→ DIRECTIONS:
Search the listing below for the word "DOMPurified" and copy each line where it appears.

→ DATA SHOWN:
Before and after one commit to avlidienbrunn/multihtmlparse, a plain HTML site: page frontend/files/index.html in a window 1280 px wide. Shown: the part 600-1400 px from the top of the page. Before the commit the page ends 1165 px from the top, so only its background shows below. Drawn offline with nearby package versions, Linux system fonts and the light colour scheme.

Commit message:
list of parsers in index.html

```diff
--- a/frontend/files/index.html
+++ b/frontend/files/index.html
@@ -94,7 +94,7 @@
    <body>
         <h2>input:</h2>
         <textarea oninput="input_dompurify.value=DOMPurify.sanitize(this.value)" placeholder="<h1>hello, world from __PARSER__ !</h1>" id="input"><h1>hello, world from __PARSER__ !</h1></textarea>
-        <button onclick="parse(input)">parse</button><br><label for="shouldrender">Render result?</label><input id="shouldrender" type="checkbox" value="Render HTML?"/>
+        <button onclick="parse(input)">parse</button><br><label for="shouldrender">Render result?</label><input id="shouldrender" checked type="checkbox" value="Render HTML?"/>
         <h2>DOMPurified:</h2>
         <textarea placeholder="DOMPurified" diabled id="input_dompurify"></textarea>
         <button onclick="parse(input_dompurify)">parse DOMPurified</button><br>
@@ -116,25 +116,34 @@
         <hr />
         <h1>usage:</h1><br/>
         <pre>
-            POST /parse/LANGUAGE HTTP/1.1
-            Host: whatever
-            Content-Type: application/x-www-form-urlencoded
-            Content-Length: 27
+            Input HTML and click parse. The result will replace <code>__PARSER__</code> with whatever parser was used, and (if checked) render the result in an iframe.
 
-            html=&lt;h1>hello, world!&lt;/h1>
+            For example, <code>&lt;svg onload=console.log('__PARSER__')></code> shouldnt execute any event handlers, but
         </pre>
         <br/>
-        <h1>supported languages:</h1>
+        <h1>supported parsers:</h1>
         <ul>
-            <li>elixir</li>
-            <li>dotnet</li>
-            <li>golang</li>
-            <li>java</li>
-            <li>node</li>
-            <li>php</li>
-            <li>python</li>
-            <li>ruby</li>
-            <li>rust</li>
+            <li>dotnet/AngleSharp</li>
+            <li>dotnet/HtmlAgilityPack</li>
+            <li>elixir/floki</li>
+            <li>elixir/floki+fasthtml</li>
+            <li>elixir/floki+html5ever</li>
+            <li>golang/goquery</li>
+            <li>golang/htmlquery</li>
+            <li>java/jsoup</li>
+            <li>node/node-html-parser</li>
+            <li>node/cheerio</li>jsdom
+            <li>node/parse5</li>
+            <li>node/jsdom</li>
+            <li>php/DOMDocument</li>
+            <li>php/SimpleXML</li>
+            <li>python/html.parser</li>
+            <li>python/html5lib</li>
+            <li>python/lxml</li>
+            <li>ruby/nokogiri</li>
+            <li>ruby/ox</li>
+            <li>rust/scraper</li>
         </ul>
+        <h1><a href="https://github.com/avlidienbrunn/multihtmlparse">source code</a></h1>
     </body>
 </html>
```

--

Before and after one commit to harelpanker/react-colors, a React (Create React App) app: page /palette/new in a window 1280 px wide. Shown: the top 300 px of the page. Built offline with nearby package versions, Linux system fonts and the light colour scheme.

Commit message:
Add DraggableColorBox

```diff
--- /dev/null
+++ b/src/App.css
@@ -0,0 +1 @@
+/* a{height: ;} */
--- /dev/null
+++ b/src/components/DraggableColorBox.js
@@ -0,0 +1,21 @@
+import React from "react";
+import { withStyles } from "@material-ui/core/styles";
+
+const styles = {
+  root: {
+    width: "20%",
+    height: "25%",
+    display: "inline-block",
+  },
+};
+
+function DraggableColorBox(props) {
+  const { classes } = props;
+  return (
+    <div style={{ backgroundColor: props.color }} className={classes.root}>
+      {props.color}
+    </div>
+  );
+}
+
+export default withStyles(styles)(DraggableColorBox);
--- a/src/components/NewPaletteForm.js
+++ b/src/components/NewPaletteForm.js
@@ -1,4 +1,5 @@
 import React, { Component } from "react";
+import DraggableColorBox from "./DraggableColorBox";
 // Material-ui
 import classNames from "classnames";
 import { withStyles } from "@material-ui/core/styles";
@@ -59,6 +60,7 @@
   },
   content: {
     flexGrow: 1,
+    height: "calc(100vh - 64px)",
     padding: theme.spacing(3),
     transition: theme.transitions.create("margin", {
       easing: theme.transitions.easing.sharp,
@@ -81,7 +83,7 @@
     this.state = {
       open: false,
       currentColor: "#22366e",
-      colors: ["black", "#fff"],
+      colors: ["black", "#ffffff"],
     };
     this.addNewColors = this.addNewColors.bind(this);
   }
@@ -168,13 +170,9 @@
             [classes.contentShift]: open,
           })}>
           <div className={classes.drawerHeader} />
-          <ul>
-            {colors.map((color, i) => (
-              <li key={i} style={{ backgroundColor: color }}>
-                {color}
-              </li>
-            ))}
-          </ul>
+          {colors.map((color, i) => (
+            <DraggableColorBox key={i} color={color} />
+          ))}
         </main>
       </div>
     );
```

→ OUTPUT BELOW:
         <h2>DOMPurified:</h2>
         <textarea placeholder="DOMPurified" diabled id="input_dompurify"></textarea>
         <button onclick="parse(input_dompurify)">parse DOMPurified</button><br>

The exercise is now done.